Some players are nice, others are not. While aspiring talents generally try to keep it polite, a few bad apples tend to shoot over the mark when it comes to personal conduct. In those cases, an admin has to penalize the players. This should be based upon certain rules of conduct, which you should definitely lay down in your rulebook. Otherwise you don’t have any set guidelines to base your reactions on.
In Round-Robin stages, teams will often get tied in the standings. In those cases, you need to find a way to separate these teams. Professional leagues will have a set of tie-breaker metrics, with which they will sort the teams. Here are a few examples:
- Round difference: How many rounds has each team won in total during the league phase?
- Map difference: How many maps has each team won in total during the league phase?
- Mini league: Create a smaller league out of the tied participants, which means that only the games that were previously played between those teams count towards the standings. Then calculate the amount of points, round difference etc. within that league.
These rules should manage to dissolve most ties. If all else fails, you can still let the teams play rematches.
Here’s the ruleset from Rainbow Six Pro League, as an example:
- Mini league points
- Mini league round difference
- Overall round difference
- Mini league rounds won
- Overall rounds won
Lots of electronic components work together in order to get esports games up and running. Often times, things fail on the end of the organizer. Servers unfortunately like to crash and broadcasts are prone to all sorts of failures. If something happens, players and staff will have to wait for the issue to be fixed.
But the players’ private computers are often times not perfectly set up and games such as CSGO tend to freeze on them. Technical timeouts on the competitors’ end are more difficult to handle – especially if the match takes place online, as you won’t have the ability to fix anything. Generally, your rulebook should include time limits on technical pauses for players, so that you don’t have to extend your pauses into infinity. Most importantly, if there is a set amount of time, no player or team can feel disadvantaged.

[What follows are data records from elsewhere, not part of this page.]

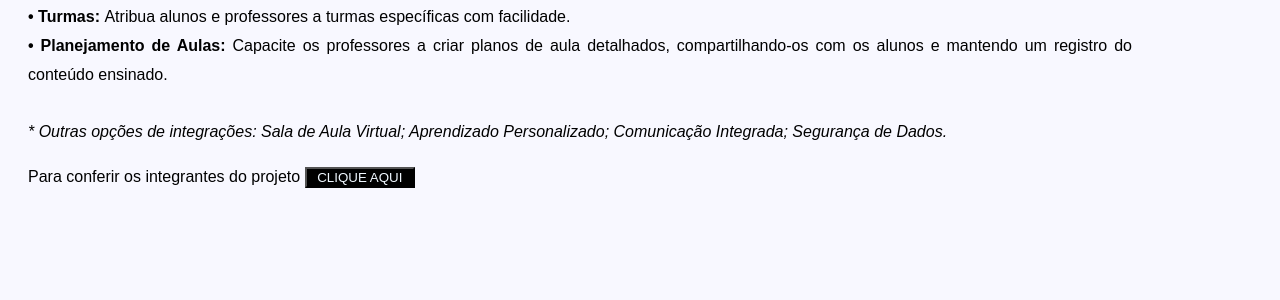
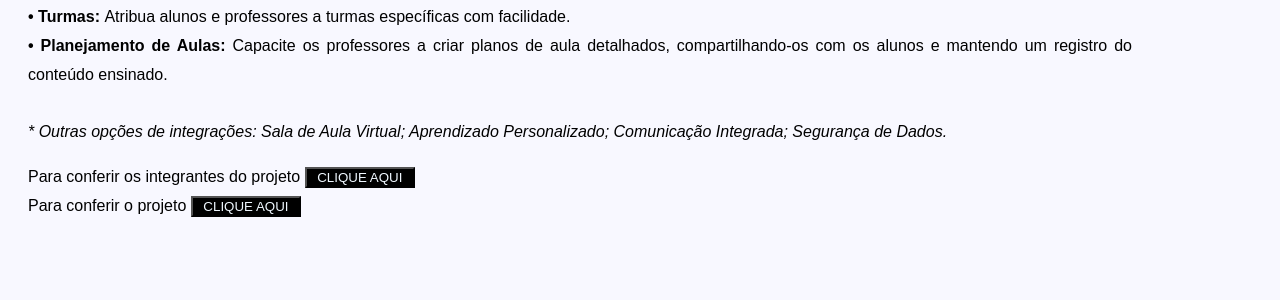
Before and after one commit to MestreSol/Vall, a PHP site: page / in a window 1280 px wide. Shown: the part 408-708 px from the top of the page. Run offline with PHP 8.4, Linux system fonts and the light colour scheme.

Commit message:
🚚 Folder Reorder

```diff
--- a/www/HTML/css/home.css
+++ b/www/HTML/css/home.css
@@ -1,7 +1,7 @@
 body{
-    background: linear-gradient(to right, #113859, #5997ca), url('school-background.jpg'); /* Updated Gradient + Image */
-        background-size: cover;
-        background-repeat: no-repeat;
+    background: linear-gradient(to right, #113859, #5997ca), url('../img/school-background.jpg'); /* Updated Gradient + Image */
+    background-size: cover;
+    background-repeat: no-repeat;
 }
 
 .inicio{
--- a/www/HTML/index.html
+++ b/www/HTML/index.html
@@ -35,5 +35,9 @@
     Para conferir os integrantes do projeto
     <a href="./integrantes.html"><button>CLIQUE AQUI</button></a>
     </div>
+    <div class="botao">
+    Para conferir o projeto
+    <a href="./projeto/index.html"><button>CLIQUE AQUI</button></a>
+    </div>
 </body>
 </html>
```
Also changed, not shown: www/HTML/projeto/academico.html (renamed from www/HTML/academico.html), www/HTML/projeto/agenda.html (renamed from www/HTML/agenda.html), www/HTML/projeto/experimente.html (renamed from www/HTML/experimente.html), www/HTML/projeto/home.html (renamed from www/HTML/home.html), www/HTML/projeto/integrantes.html (renamed from www/HTML/integrantes.html), www/HTML/projeto/login.html (renamed from www/HTML/login.html), www/HTML/projeto/nota.html (renamed from www/HTML/nota.html), www/HTML/projeto/planejamento.html (renamed from www/HTML/planejamento.html), www/HTML/projeto/presenca.html (renamed from www/HTML/presenca.html), www/HTML/projeto/principaisrecursos.html (renamed from www/HTML/principaisrecursos.html), www/HTML/projeto/site.html (renamed from www/HTML/site.html), www/HTML/projeto/time.html (renamed from www/HTML/time.html), www/HTML/projeto/turma.html (renamed from www/HTML/turma.html), www/HTML/projeto/vall_system.html (renamed from www/HTML/vall_system.html).
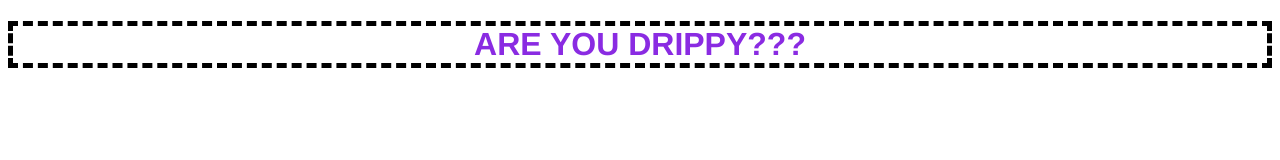
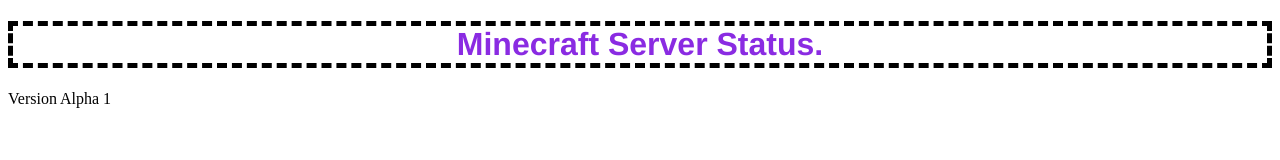
Before and after one commit to yujidahuman/serverstatus, a plain HTML site: page index.html in a window 1280 px wide. Drawn offline with Linux system fonts and the light colour scheme.

Commit message:
Update index.html

```diff
--- a/index.html
+++ b/index.html
@@ -17,11 +17,16 @@
 <body>
 
 
-    <h1 id="intro">ARE YOU DRIPPY???</h1>
+    <h1 id="intro">Minecraft Server Status.</h1>
 
 
 
 
+
+
+
+
+    <p id="log">Version Alpha 1</p>
 
 </body>
 
```
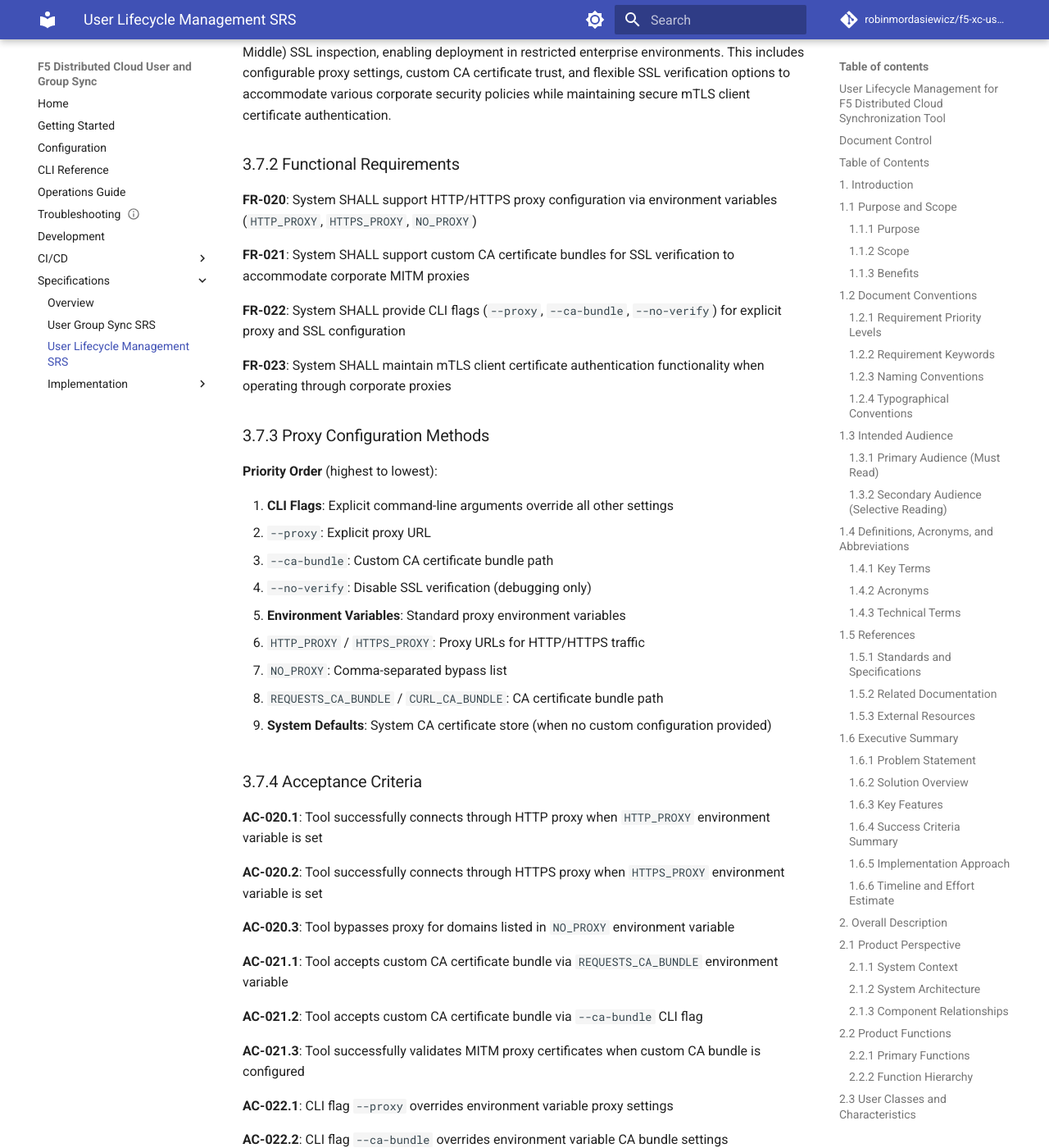
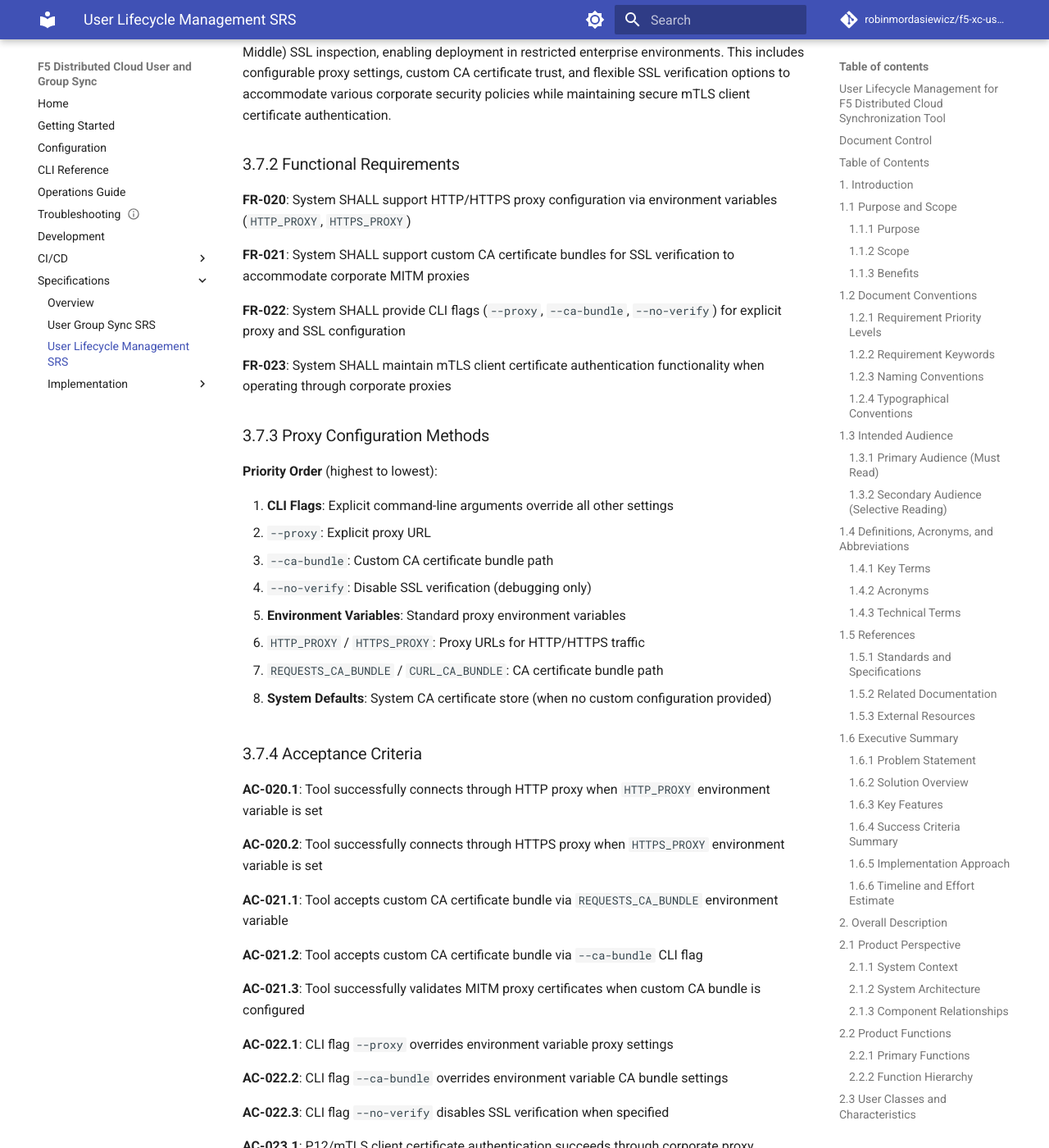
Before and after one commit to robinmordasiewicz/f5-xc-rbac, an MkDocs documentation site: the page built from docs/specifications/user-lifecycle-management-srs.md, in a window 1280 px wide and 1400 px high, scrolled down 54909 px. Shown: the whole window at 82% size. Built offline with MkDocs 1.6.1 and Material for MkDocs 9.7.7, drawn with Linux system fonts in a browser that asks for light colours; comment, search, counter and statistics services are not loaded; some of the changed text lies outside the part shown.

Commit message:
docs: remove NO_PROXY references - not applicable for this tool (#157)
Remove all NO_PROXY environment variable references from documentation,
code comments, and specifications. NO_PROXY is used to bypass proxy for
specific destinations, but this tool only communicates with F5 XC API
endpoints, providing no use case for proxy bypass configuration.

Changes:
- docs/configuration.md: Remove NO_PROXY from env var table and examples
- docs/troubleshooting.md: Remove NO_PROXY from proxy configuration example
- src/xc_user_group_sync/client.py: Update comment to remove NO_PROXY reference
- docs/specifications/user-lifecycle-management-srs.md: Remove NO_PROXY from:
  - FR-020 functional requirement
  - Proxy configuration methods section
  - AC-020.3 acceptance criteria
  - Environment variables table

Impact:
- Simpler proxy configuration documentation
- Removes unnecessary complexity for users
- No functional change (NO_PROXY was never needed for this use case)

Fixes #156

🤖 Generated with [Claude Code](https://claude.com/claude-code)

Co-authored-by: Claude <noreply@anthropic.com>

```diff
--- a/docs/specifications/user-lifecycle-management-srs.md
+++ b/docs/specifications/user-lifecycle-management-srs.md
@@ -2185,7 +2185,7 @@ The system supports execution through corporate network proxies with MITM (Man-I
 
 ### 3.7.2 Functional Requirements
 
-**FR-020**: System SHALL support HTTP/HTTPS proxy configuration via environment variables (`HTTP_PROXY`, `HTTPS_PROXY`, `NO_PROXY`)
+**FR-020**: System SHALL support HTTP/HTTPS proxy configuration via environment variables (`HTTP_PROXY`, `HTTPS_PROXY`)
 
 **FR-021**: System SHALL support custom CA certificate bundles for SSL verification to accommodate corporate MITM proxies
 
@@ -2204,7 +2204,6 @@ The system supports execution through corporate network proxies with MITM (Man-I
 
 2. **Environment Variables**: Standard proxy environment variables
    - `HTTP_PROXY` / `HTTPS_PROXY`: Proxy URLs for HTTP/HTTPS traffic
-   - `NO_PROXY`: Comma-separated bypass list
    - `REQUESTS_CA_BUNDLE` / `CURL_CA_BUNDLE`: CA certificate bundle path
 
 3. **System Defaults**: System CA certificate store (when no custom configuration provided)
@@ -2214,8 +2213,6 @@ The system supports execution through corporate network proxies with MITM (Man-I
 **AC-020.1**: Tool successfully connects through HTTP proxy when `HTTP_PROXY` environment variable is set
 
 **AC-020.2**: Tool successfully connects through HTTPS proxy when `HTTPS_PROXY` environment variable is set
-
-**AC-020.3**: Tool bypasses proxy for domains listed in `NO_PROXY` environment variable
 
 **AC-021.1**: Tool accepts custom CA certificate bundle via `REQUESTS_CA_BUNDLE` environment variable
 
@@ -2387,7 +2384,6 @@ xc_user_group_sync --csv /path/to/users.csv --prune --dry-run
 | `DOTENV_PATH` | No | Custom path to .env file (overrides default) | `/custom/path/.env` |
 | `HTTP_PROXY` | No | HTTP proxy URL for outbound requests | `http://proxy.example.com:8080` |
 | `HTTPS_PROXY` | No | HTTPS proxy URL for outbound requests | `https://proxy.example.com:8443` |
-| `NO_PROXY` | No | Comma-separated list of hosts to bypass proxy | `localhost,127.0.0.1,.local` |
 | `REQUESTS_CA_BUNDLE` | No | Path to CA certificate bundle for SSL verification | `/etc/ssl/certs/ca-bundle.crt` |
 | `CURL_CA_BUNDLE` | No | Alternative CA bundle path (fallback to REQUESTS_CA_BUNDLE) | `/etc/ssl/certs/ca-certificates.crt` |
 
```
Also changed, not shown: docs/configuration.md (+0 -2 lines), docs/troubleshooting.md (+0 -1 lines), 1 other file.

Unfortunately, cheating is still a prevalent phenomenon in esports. As the industry grows, more people will try to subvert it. In order to combat cheating, the game developers have obviously put anti-cheat measures in place. Sometimes, these are sadly not enough. In rare cases, tournament organizers will have to deal with potential cheating cases themselves.
Most events have a specific protocol in place, which lets players and teams report cases. These are then referred to review, where admins take a look at the game demos. This process is something that you need to detail in your rulebook, along with the contact point. When it comes to the degree of punishment, most organizers will expulse any cheaters and their team along with them. Usually, proven cheaters will not be allowed back into the tournament.
If you want to take some cues from professional esports leagues, you should take a look at some rulebooks from ESL. They feature comprehensive guidelines and regulations. Most importantly, they show how to achieve proper structure. Here is the rulebook for Rainbow Six Pro League S11 and the rulebook for ESL Pro League S11.
Obviously, not all of these rules will be necessary for organizing your own tournament on Bitspawn. But there are definitely some things that you have to consider. Doing the work before the tournament prevents you from having to deal with them in the middle of the competition. So take some time to draft a rulebook, even if it’s just a few paragraphs long. It will help you create a more professional and appealing product.